Exercise goal.
Using the material that follows, output exactly the lines from the one containing "to gmartpad/react-router-navegacao-em-um-spa, a" through the one containing "Also changed, not", with both ends kept.

┄┄┄┄┄┄┄┄┄┄

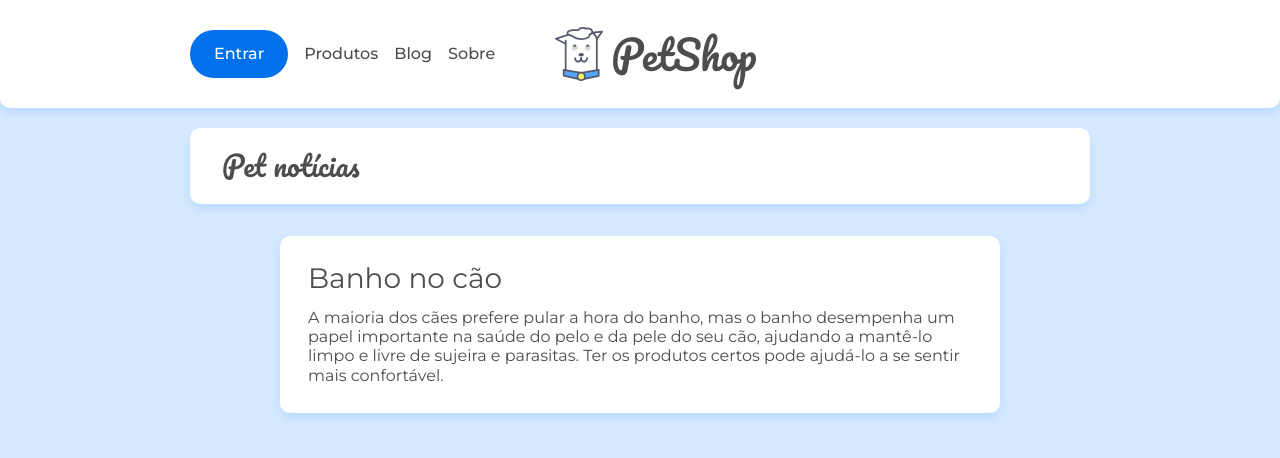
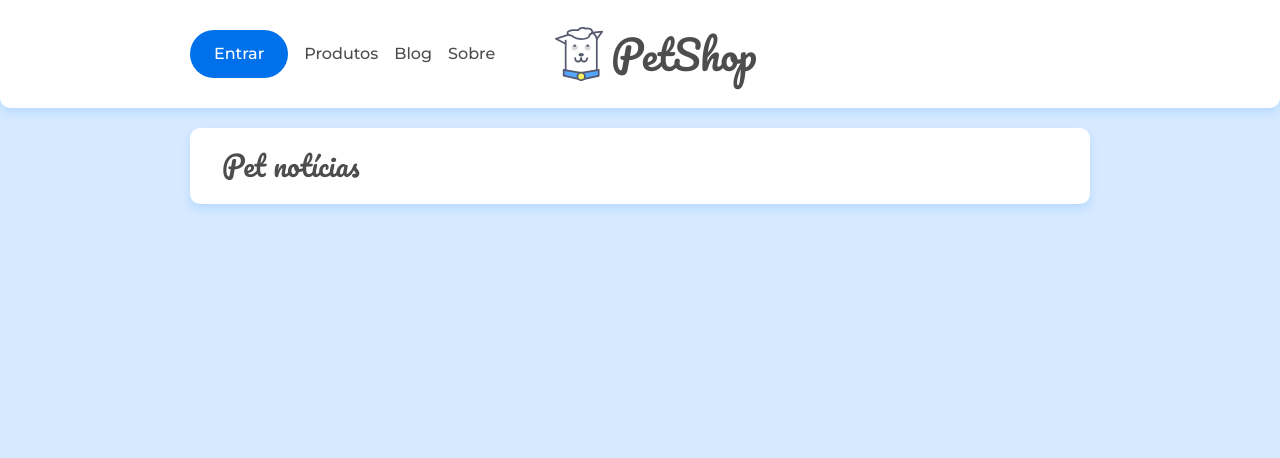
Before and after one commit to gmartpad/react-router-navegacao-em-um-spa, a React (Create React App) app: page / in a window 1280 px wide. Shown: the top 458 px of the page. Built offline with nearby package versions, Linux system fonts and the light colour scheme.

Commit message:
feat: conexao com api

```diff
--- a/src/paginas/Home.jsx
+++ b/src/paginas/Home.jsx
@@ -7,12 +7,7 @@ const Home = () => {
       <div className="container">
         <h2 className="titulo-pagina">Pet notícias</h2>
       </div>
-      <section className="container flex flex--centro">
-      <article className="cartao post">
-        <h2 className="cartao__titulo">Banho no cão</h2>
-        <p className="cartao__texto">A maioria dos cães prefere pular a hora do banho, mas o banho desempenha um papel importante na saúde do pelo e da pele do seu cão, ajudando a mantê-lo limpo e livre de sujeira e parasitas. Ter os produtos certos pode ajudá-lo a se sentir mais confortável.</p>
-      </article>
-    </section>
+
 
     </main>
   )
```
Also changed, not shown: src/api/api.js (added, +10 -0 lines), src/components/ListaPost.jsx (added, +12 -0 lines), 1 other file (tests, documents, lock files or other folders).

┄┄┄┄┄┄┄┄┄┄

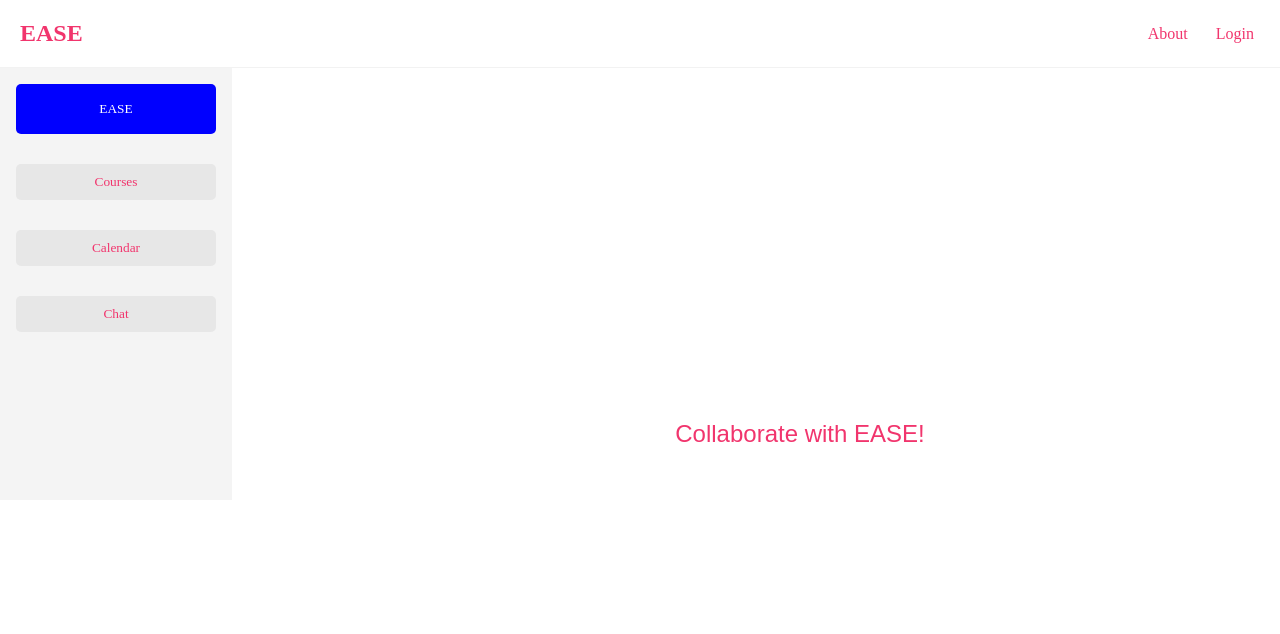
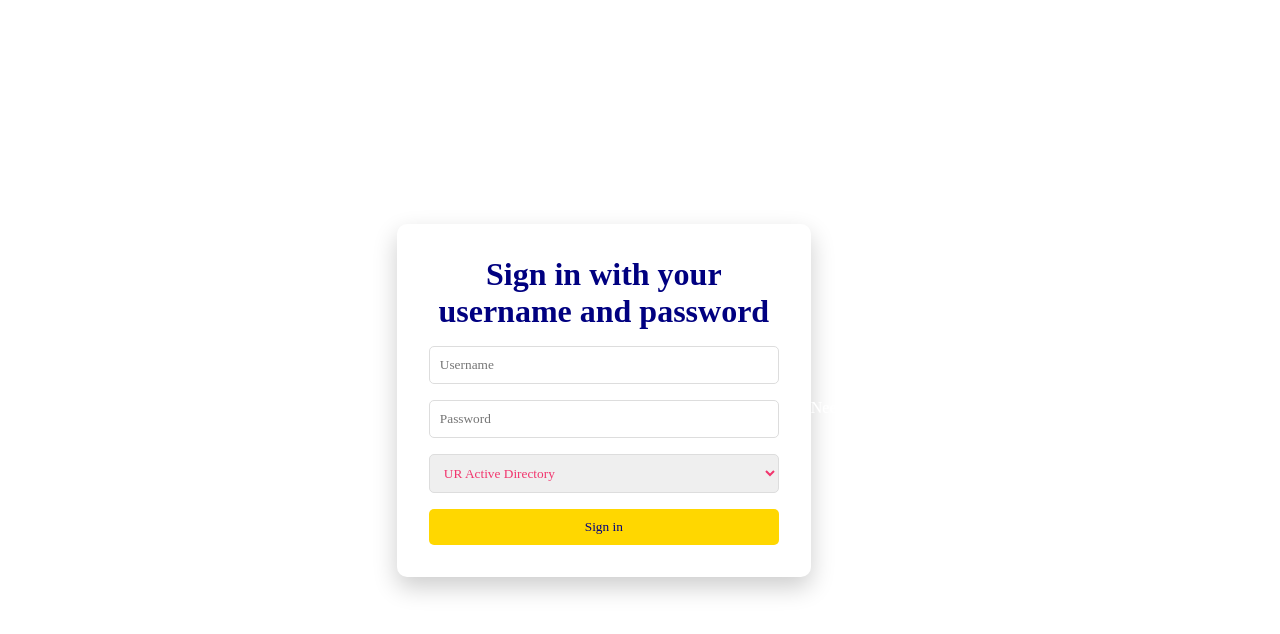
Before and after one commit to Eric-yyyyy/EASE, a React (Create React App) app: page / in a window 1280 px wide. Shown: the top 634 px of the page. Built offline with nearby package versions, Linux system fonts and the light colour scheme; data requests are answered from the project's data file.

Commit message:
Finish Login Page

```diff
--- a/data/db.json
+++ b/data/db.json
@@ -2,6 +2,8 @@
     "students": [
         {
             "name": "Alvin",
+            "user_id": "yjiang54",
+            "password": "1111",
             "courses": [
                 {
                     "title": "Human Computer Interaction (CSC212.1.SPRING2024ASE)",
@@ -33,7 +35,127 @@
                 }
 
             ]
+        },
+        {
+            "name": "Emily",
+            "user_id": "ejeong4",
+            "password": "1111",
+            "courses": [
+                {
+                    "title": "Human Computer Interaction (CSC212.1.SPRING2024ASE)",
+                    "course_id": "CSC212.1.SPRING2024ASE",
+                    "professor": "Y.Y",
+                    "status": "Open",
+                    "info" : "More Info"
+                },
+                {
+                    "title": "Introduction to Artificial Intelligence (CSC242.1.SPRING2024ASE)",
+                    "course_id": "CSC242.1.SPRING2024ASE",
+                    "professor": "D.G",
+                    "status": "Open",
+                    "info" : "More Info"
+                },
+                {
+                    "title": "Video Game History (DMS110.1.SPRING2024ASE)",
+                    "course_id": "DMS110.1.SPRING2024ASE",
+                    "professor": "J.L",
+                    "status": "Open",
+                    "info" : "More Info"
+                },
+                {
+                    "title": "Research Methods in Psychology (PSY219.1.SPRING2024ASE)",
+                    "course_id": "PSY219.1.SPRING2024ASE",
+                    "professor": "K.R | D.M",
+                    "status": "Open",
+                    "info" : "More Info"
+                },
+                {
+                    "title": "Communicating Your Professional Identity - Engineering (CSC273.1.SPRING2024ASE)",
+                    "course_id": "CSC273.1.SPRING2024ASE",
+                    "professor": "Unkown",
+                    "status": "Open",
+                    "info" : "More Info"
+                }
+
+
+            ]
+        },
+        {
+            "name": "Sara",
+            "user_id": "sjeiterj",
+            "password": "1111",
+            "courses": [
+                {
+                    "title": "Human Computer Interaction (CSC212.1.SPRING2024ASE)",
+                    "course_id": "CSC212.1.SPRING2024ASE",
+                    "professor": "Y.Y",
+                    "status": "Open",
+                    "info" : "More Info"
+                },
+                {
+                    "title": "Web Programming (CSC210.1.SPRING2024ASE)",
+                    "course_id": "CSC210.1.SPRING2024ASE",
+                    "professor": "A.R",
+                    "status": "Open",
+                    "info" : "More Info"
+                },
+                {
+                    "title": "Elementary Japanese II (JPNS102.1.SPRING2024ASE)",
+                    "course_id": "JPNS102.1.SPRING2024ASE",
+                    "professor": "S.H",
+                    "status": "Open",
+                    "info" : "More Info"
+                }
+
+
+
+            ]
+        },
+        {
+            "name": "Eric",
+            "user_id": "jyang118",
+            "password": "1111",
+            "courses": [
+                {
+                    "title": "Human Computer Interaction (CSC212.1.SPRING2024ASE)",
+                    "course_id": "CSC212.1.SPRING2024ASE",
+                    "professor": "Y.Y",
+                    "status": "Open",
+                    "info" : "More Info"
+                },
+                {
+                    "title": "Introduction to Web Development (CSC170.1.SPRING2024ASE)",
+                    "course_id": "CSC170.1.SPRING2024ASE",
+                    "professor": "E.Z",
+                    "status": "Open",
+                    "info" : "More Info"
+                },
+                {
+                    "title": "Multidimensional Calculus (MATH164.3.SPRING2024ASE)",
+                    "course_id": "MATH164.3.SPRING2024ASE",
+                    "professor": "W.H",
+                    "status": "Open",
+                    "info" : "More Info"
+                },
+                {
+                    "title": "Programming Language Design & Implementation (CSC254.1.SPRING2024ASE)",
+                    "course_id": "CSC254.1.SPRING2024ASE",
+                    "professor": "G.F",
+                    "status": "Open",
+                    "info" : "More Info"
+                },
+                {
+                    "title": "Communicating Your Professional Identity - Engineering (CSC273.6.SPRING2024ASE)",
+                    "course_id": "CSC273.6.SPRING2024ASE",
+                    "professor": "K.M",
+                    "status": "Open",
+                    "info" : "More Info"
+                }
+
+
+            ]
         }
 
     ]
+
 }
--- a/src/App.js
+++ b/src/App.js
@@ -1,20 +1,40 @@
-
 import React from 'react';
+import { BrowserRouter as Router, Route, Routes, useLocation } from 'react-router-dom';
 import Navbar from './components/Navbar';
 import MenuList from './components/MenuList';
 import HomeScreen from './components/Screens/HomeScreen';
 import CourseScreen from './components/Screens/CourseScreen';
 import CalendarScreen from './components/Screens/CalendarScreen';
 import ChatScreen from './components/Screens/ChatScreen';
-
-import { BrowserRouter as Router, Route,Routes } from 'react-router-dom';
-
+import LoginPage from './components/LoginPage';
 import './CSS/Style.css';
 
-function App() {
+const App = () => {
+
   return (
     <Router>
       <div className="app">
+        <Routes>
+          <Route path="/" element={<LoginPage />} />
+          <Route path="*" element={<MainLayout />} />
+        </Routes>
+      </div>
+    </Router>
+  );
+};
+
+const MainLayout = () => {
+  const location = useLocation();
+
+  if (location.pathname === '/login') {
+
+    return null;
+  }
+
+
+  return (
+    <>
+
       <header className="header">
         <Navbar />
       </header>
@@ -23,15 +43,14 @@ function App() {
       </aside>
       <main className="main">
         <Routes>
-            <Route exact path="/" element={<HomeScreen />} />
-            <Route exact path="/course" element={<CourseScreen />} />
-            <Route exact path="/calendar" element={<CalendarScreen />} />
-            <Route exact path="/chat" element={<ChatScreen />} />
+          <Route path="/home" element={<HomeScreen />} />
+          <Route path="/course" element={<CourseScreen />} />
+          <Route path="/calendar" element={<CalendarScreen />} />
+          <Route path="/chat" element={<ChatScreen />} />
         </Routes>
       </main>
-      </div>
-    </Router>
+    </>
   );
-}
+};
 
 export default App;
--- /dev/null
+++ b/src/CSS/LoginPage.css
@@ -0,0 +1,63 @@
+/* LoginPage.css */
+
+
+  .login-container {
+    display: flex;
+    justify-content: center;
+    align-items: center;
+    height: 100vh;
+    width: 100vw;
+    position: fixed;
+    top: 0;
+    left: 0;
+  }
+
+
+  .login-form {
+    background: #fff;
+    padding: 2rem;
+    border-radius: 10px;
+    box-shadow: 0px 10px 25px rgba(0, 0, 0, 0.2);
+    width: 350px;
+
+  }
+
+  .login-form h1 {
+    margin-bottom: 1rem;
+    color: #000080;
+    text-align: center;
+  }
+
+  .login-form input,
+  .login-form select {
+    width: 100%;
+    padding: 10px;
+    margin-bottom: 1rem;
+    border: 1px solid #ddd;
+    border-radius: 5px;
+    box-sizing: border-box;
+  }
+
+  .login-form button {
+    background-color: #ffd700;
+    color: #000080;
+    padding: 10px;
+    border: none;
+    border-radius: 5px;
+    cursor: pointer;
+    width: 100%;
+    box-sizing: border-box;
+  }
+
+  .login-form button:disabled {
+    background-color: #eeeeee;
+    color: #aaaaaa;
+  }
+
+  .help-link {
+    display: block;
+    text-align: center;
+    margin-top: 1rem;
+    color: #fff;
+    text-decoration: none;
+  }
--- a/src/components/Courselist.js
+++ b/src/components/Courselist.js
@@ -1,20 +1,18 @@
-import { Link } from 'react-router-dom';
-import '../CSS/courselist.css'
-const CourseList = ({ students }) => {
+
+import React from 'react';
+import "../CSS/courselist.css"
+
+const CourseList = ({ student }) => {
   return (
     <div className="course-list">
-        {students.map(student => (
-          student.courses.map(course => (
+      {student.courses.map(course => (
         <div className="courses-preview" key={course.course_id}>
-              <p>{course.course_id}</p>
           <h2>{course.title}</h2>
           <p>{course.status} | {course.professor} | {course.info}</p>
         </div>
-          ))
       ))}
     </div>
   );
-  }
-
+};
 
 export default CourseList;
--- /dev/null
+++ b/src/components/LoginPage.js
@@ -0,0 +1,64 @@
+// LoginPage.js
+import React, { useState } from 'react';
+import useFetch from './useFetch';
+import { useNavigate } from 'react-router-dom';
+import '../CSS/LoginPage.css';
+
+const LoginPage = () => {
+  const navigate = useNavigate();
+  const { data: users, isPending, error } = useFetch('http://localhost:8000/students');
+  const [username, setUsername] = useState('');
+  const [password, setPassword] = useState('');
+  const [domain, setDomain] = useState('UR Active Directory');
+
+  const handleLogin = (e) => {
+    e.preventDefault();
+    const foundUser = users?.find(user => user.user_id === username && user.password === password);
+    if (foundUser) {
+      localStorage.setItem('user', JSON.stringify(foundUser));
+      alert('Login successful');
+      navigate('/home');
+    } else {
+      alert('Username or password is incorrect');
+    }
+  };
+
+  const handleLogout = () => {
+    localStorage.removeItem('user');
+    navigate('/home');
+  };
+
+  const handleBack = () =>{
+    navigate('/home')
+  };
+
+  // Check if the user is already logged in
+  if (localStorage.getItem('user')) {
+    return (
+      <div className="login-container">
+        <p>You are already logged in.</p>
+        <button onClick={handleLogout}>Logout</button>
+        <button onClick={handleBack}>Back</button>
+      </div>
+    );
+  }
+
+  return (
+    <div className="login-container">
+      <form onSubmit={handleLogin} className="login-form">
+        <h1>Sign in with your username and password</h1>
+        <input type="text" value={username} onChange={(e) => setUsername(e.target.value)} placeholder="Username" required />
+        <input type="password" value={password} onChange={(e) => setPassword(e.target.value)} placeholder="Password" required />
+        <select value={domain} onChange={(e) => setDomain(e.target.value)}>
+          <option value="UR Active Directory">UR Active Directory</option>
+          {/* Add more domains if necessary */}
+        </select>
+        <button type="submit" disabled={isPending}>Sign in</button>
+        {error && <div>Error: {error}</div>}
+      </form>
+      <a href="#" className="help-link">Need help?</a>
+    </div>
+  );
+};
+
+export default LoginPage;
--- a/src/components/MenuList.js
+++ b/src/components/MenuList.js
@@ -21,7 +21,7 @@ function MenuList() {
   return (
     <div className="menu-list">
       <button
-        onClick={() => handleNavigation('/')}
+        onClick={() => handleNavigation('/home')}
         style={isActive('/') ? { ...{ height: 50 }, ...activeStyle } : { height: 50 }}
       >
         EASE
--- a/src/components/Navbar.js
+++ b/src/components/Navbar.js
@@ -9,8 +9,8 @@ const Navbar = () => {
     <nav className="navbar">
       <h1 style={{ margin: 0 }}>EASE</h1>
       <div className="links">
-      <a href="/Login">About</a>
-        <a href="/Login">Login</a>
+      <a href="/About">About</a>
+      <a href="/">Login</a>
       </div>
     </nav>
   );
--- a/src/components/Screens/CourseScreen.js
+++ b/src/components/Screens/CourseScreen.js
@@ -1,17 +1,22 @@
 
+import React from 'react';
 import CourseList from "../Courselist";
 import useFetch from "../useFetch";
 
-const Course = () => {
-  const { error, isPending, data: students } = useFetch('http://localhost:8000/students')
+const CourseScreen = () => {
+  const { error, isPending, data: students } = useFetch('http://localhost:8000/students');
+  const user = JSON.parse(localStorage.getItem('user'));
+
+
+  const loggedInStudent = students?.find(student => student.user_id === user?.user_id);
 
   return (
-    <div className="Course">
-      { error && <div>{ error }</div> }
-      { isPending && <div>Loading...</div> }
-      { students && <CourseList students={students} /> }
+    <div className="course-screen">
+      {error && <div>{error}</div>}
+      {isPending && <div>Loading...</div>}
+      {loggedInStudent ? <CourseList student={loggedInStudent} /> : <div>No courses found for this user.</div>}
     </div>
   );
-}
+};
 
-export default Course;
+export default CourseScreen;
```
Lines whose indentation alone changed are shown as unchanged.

┄┄┄┄┄┄┄┄┄┄

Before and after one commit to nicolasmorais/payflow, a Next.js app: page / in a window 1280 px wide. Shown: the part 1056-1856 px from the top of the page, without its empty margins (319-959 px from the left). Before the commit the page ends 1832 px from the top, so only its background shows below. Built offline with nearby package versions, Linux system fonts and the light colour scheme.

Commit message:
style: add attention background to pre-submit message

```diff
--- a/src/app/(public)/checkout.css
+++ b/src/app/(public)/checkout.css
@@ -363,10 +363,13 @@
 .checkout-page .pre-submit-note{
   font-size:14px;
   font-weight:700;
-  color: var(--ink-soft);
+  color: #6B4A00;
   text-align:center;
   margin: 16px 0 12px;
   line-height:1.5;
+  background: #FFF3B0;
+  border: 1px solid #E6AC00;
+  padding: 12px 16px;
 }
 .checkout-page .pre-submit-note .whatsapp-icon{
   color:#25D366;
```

┄┄┄┄┄┄┄┄┄┄

Solution to this task.
Before and after one commit to gmartpad/react-router-navegacao-em-um-spa, a React (Create React App) app: page / in a window 1280 px wide. Shown: the top 458 px of the page. Built offline with nearby package versions, Linux system fonts and the light colour scheme.

Commit message:
feat: conexao com api

```diff
--- a/src/paginas/Home.jsx
+++ b/src/paginas/Home.jsx
@@ -7,12 +7,7 @@ const Home = () => {
       <div className="container">
         <h2 className="titulo-pagina">Pet notícias</h2>
       </div>
-      <section className="container flex flex--centro">
-      <article className="cartao post">
-        <h2 className="cartao__titulo">Banho no cão</h2>
-        <p className="cartao__texto">A maioria dos cães prefere pular a hora do banho, mas o banho desempenha um papel importante na saúde do pelo e da pele do seu cão, ajudando a mantê-lo limpo e livre de sujeira e parasitas. Ter os produtos certos pode ajudá-lo a se sentir mais confortável.</p>
-      </article>
-    </section>
+
 
     </main>
   )
```
Also changed, not shown: src/api/api.js (added, +10 -0 lines), src/components/ListaPost.jsx (added, +12 -0 lines), 1 other file (tests, documents, lock files or other folders).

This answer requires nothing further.